Although Widowspeak started as a band in Brooklyn (where they recorded their eponymous debut album for Captured Tracks), the music of this trio fits better in Tacoma, a city of about 200,000 inhabitants in the northwest of the United States, where two of the members come from: Molly Hamilton, the singer, and Michael Stasiak, the drummer. In fact, the third band member - guitarist Robert Earl Thomas - isn't from New York, either, but from Chicago. The band moves in the ever more transited waters of indie-pop influenced by the fifties and sixties - with nods to noise-pop and nineties shoegaze. The album kicks off with “Puritan”, a track that might cause confusion because of the surf-rock influences. Don't be fooled, this is not another band in the vein of Dum Dum Girls, Best Coast and Vivian Girls. They add different ingredients to their particular potion, the most important one being Hamilton herself. It's no secret the lady vocally resembles Hope Sandoval. They don't hide it, either - and they don't need to - because imitation is not their thing. “Harsh Realm” is as hypnotic as any piece by the former Mazzy Star singer and her Warm Inventions.
They achieve all that in two ways. Firstly, Widowspeak don't bury the vocals in walls of sound, like many bands of the present lo-fi wave do. They're aware of Hamilton's magnetism and they exploit it. In order for the band to sound as clear as they wanted, they hired Jarvis Taveniere (Woods). Secondly, their influences - like Hope Sandoval - extend beyond dream-pop. Other genres are referenced, such as Chris Isaak's sensual and intriguing rock.
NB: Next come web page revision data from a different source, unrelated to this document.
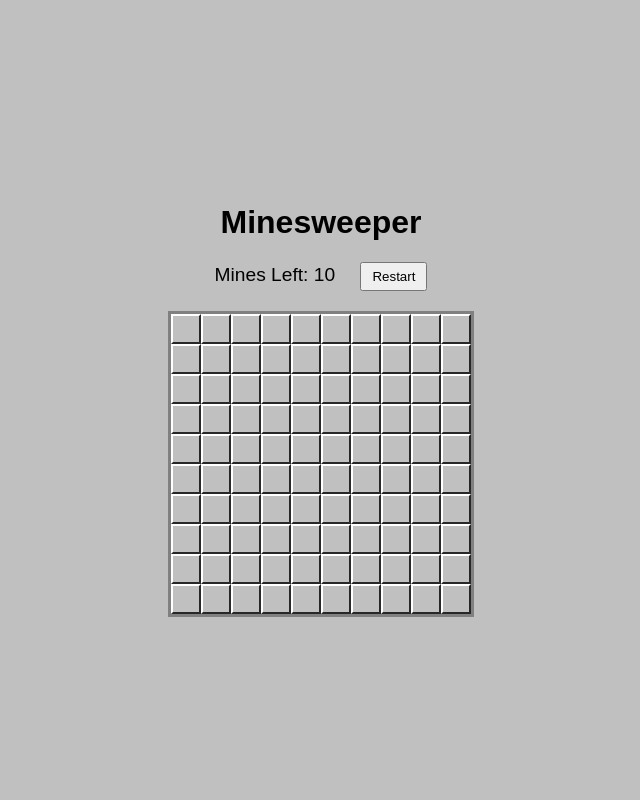
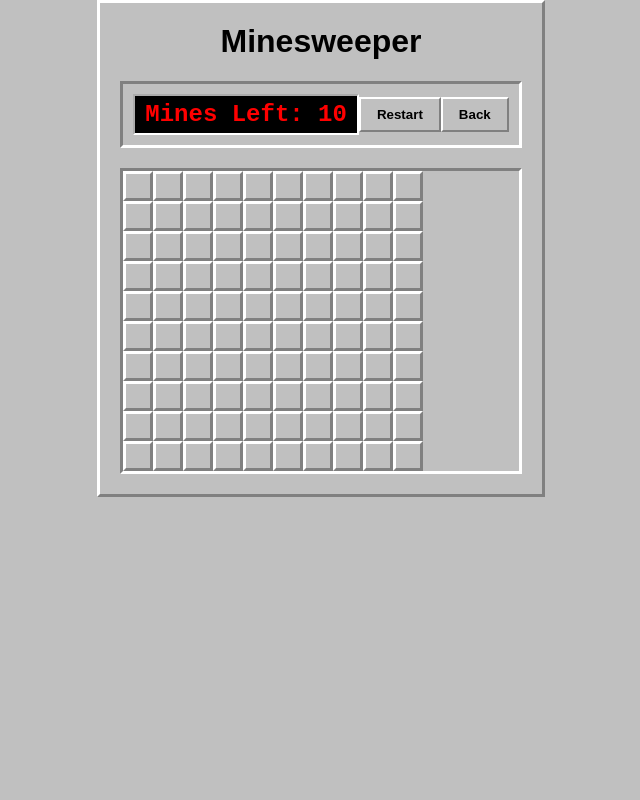
Before and after one commit to harshrajsinhraulji/GameDashboard, a PHP site: page /games/minesweeper/index.html in a window 1280 px wide. Shown: the whole page, without its empty margins (319-959 px from the left). Run offline with PHP 8.4, Linux system fonts and the light colour scheme.

Commit message:
feat: change minesweeper game

```diff
--- a/games/minesweeper/index.html
+++ b/games/minesweeper/index.html
@@ -4,16 +4,18 @@
     <meta charset="UTF-8">
     <meta name="viewport" content="width=device-width, initial-scale=1.0">
     <title>Minesweeper</title>
-    <link href="https://fonts.googleapis.com/css2?family=Poppins:wght@300;400;600&display=swap" rel="stylesheet">
     <link rel="stylesheet" href="minesweeper.css">
 </head>
 <body>
-    <h1>Minesweeper</h1>
-    <div class="header">
-        Mines Left: <span id="mines-left">10</span>
-        <button id="restart-btn">Restart</button>
+    <div class="container">
+        <h1>Minesweeper</h1>
+        <div class="header">
+            <div class="status-box">Mines Left: <span id="mines-left">10</span></div>
+            <button id="restart-btn" class="game-btn">Restart</button>
+            <button id="back-btn" class="game-btn">Back</button>
+        </div>
+        <div id="game-board"></div>
     </div>
-    <div id="game-board"></div>
     <script src="minesweeper.js"></script>
 </body>
 </html>
--- a/games/minesweeper/minesweeper.css
+++ b/games/minesweeper/minesweeper.css
@@ -1,31 +1,70 @@
+/* games/minesweeper/minesweeper.css */
 body {
-    font-family: Arial, sans-serif;
+    font-family: 'Poppins', sans-serif, 'Segoe UI Emoji';
     background-color: #c0c0c0;
     display: flex;
-    flex-direction: column;
     justify-content: center;
     align-items: center;
-    height: 100vh;
+    height: 100%;
     margin: 0;
 }
-.header { margin-bottom: 20px; font-size: 1.2em; }
-#restart-btn { margin-left: 20px; padding: 5px 10px; }
+
+.container {
+    padding: 20px;
+    background-color: #c0c0c0;
+    border-top: 3px solid #ffffff;
+    border-left: 3px solid #ffffff;
+    border-right: 3px solid #808080;
+    border-bottom: 3px solid #808080;
+    text-align: center;
+}
+
+h1 {
+    margin-top: 0;
+    font-size: 2em;
+}
+
+.header {
+    display: flex;
+    justify-content: space-between;
+    align-items: center;
+    background-color: #c0c0c0;
+    border-top: 3px solid #808080;
+    border-left: 3px solid #808080;
+    border-right: 3px solid #ffffff;
+    border-bottom: 3px solid #ffffff;
+    padding: 10px;
+    margin-bottom: 20px;
+}
+
+.status-box {
+    background-color: #000;
+    color: #ff0000;
+    padding: 5px 10px;
+    font-family: 'Courier New', Courier, monospace;
+    font-size: 1.5em;
+    font-weight: bold;
+    border: 2px inset #fff;
+}
+
 #game-board {
     display: grid;
     grid-template-columns: repeat(10, 30px);
     grid-template-rows: repeat(10, 30px);
-    border: 3px solid #808080;
-    background-color: #bdbdbd;
+    border-top: 3px solid #808080;
+    border-left: 3px solid #808080;
+    border-right: 3px solid #ffffff;
+    border-bottom: 3px solid #ffffff;
 }
+
 .tile {
     width: 30px;
     height: 30px;
     background-color: #c0c0c0;
-    border: 2px outset #fff;
-    border-top-color: #fff;
-    border-left-color: #fff;
-    border-bottom-color: #7b7b7b;
-    border-right-color: #7b7b7b;
+    border-top: 3px solid #ffffff;
+    border-left: 3px solid #ffffff;
+    border-right: 3px solid #808080;
+    border-bottom: 3px solid #808080;
     box-sizing: border-box;
     display: flex;
     justify-content: center;
@@ -34,12 +73,15 @@ body {
     font-size: 1.2em;
     cursor: pointer;
 }
+
 .tile.revealed {
     border: 1px solid #7b7b7b;
-    background-color: #bdbdbd;
 }
-.tile.flagged::before { content: '🚩'; }
-.tile.mine::before { content: '💣'; }
+
+.tile.flagged::before { content: '🚩'; font-size: 18px; }
+.tile.mine::before { content: '💣'; font-size: 18px; }
+.tile.mine-hit { background-color: red; }
+
 /* Number Colors */
 [data-mines="1"] { color: #0000ff; }
 [data-mines="2"] { color: #008000; }
@@ -47,3 +89,23 @@ body {
 [data-mines="4"] { color: #000080; }
 [data-mines="5"] { color: #800000; }
 [data-mines="6"] { color: #008080; }
+[data-mines="7"] { color: #000000; }
+[data-mines="8"] { color: #808080; }
+
+.game-btn {
+    padding: 0.5rem 1rem;
+    font-family: 'Poppins', sans-serif;
+    font-weight: 600;
+    border-top: 2px solid #ffffff;
+    border-left: 2px solid #ffffff;
+    border-right: 2px solid #808080;
+    border-bottom: 2px solid #808080;
+    background-color: #c0c0c0;
+    cursor: pointer;
+}
+.game-btn:active {
+    border-top: 2px solid #808080;
+    border-left: 2px solid #808080;
+    border-right: 2px solid #ffffff;
+    border-bottom: 2px solid #ffffff;
+}
--- a/games/minesweeper/minesweeper.js
+++ b/games/minesweeper/minesweeper.js
@@ -1,7 +1,9 @@
+// games/minesweeper/minesweeper.js
 document.addEventListener('DOMContentLoaded', () => {
     const gameBoard = document.getElementById('game-board');
     const minesLeftDisplay = document.getElementById('mines-left');
     const restartBtn = document.getElementById('restart-btn');
+    const backBtn = document.getElementById('back-btn');
 
     const rows = 10;
     const cols = 10;
@@ -30,11 +32,8 @@ document.addEventListener('DOMContentLoaded', () => {
                 tile.addEventListener('contextmenu', handleRightClick);
                 gameBoard.appendChild(tile);
                 board[r][c] = {
-                    element: tile,
-                    isMine: false,
-                    isRevealed: false,
-                    isFlagged: false,
-                    adjacentMines: 0
+                    element: tile, isMine: false, isRevealed: false,
+                    isFlagged: false, adjacentMines: 0
                 };
             }
         }
@@ -50,65 +49,56 @@ document.addEventListener('DOMContentLoaded', () => {
                 placedMines++;
             }
         }
-
+        // Calculate adjacent mines
         for (let r = 0; r < rows; r++) {
             for (let c = 0; c < cols; c++) {
                 if (board[r][c].isMine) continue;
-                let count = 0;
                 for (let dr = -1; dr <= 1; dr++) {
                     for (let dc = -1; dc <= 1; dc++) {
                         const nr = r + dr;
                         const nc = c + dc;
                         if (nr >= 0 && nr < rows && nc >= 0 && nc < cols && board[nr][nc].isMine) {
-                            count++;
+                            board[r][c].adjacentMines++;
                         }
                     }
                 }
-                board[r][c].adjacentMines = count;
             }
         }
     }
 
     function handleTileClick(e) {
         if (gameOver) return;
-        const tile = e.target;
-        const r = parseInt(tile.dataset.row);
-        const c = parseInt(tile.dataset.col);
-        const cell = board[r][c];
-
-        if (cell.isFlagged || cell.isRevealed) return;
+        const tileData = board[e.target.dataset.row][e.target.dataset.col];
+        if (tileData.isFlagged || tileData.isRevealed) return;
 
         if (firstClick) {
-            placeMines(r, c);
+            placeMines(parseInt(e.target.dataset.row), parseInt(e.target.dataset.col));
             firstClick = false;
         }
 
-        if (cell.isMine) {
+        if (tileData.isMine) {
+            tileData.element.classList.add('mine-hit');
             endGame(false);
             return;
         }
-
-        revealTile(r, c);
+        revealTile(tileData.element.dataset.row, tileData.element.dataset.col);
         checkWin();
     }
 
     function handleRightClick(e) {
         e.preventDefault();
         if (gameOver) return;
-        const tile = e.target;
-        const r = parseInt(tile.dataset.row);
-        const c = parseInt(tile.dataset.col);
-        const cell = board[r][c];
+        const tileData = board[e.target.dataset.row][e.target.dataset.col];
+        if (tileData.isRevealed) return;
 
-        if (cell.isRevealed) return;
-
-        cell.isFlagged = !cell.isFlagged;
-        cell.element.classList.toggle('flagged', cell.isFlagged);
-        flags += cell.isFlagged ? 1 : -1;
+        tileData.isFlagged = !tileData.isFlagged;
+        tileData.element.classList.toggle('flagged', tileData.isFlagged);
+        flags += tileData.isFlagged ? 1 : -1;
         minesLeftDisplay.textContent = mineCount - flags;
     }
 
     function revealTile(r, c) {
+        r = parseInt(r); c = parseInt(c);
         const cell = board[r][c];
         if (cell.isRevealed || cell.isFlagged) return;
         cell.isRevealed = true;
@@ -117,7 +107,7 @@ document.addEventListener('DOMContentLoaded', () => {
         if (cell.adjacentMines > 0) {
             cell.element.textContent = cell.adjacentMines;
             cell.element.dataset.mines = cell.adjacentMines;
-        } else {
+        } else { // Flood fill for empty cells
             for (let dr = -1; dr <= 1; dr++) {
                 for (let dc = -1; dc <= 1; dc++) {
                     const nr = r + dr;
@@ -148,6 +138,7 @@ document.addEventListener('DOMContentLoaded', () => {
             for (let c = 0; c < cols; c++) {
                 if (board[r][c].isMine) {
                     board[r][c].element.classList.add('mine');
+                    board[r][c].element.classList.remove('flagged');
                 }
             }
         }
@@ -155,7 +146,7 @@ document.addEventListener('DOMContentLoaded', () => {
         setTimeout(() => {
             let score = 0;
             if (isWin) {
-                alert('You Win!');
+                alert('Congratulations! You Win!');
                 score = 1000; // Example win score
             } else {
                 alert('Game Over! You hit a mine.');
@@ -168,5 +159,11 @@ document.addEventListener('DOMContentLoaded', () => {
     }
 
     restartBtn.addEventListener('click', createBoard);
+    backBtn.addEventListener('click', () => {
+        if (window.parent && typeof window.parent.closeGameModal === 'function') {
+            window.parent.closeGameModal();
+        }
+    });
+
     createBoard();
 });
```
Not for nothing did the Brooklyn band cover “Wicked Game” on the flipside of the 7” they released prior to their album debut. We have to give credit to Thomas and his excellent skills on the guitar, adding a touch of blues to the tracks. His passion for American roots music is also palpable in the very country-like “In The Pines”. And then there's the Tarnation influence, on the folk-pop track “Gun Shy”. It all gives a very cinematic feel to the songs, which makes them sound perfect for, say, a David Lynch film.
The recipe can be simple sometimes – the trio uses some limited resources. Because the silky voice of Hamilton Thomas' nervous guitar play and Stasiak's discreet drumming aren't always enough, and that minimalism just doesn't cut it on some of the tracks. “Limbs”, for example, is a dispensable track, boring even at times. “Widowspeak” isn't an album you fall in love with immediately (apart from the very direct “Nightcrawlers”). It's also not the best stuff to come out of Captured Tracks in recent times. But with some patience - giving it the same amount of time they've used to record the album - this ten-piece collection turns out to be quite the grower.
Álvaro García Montoliu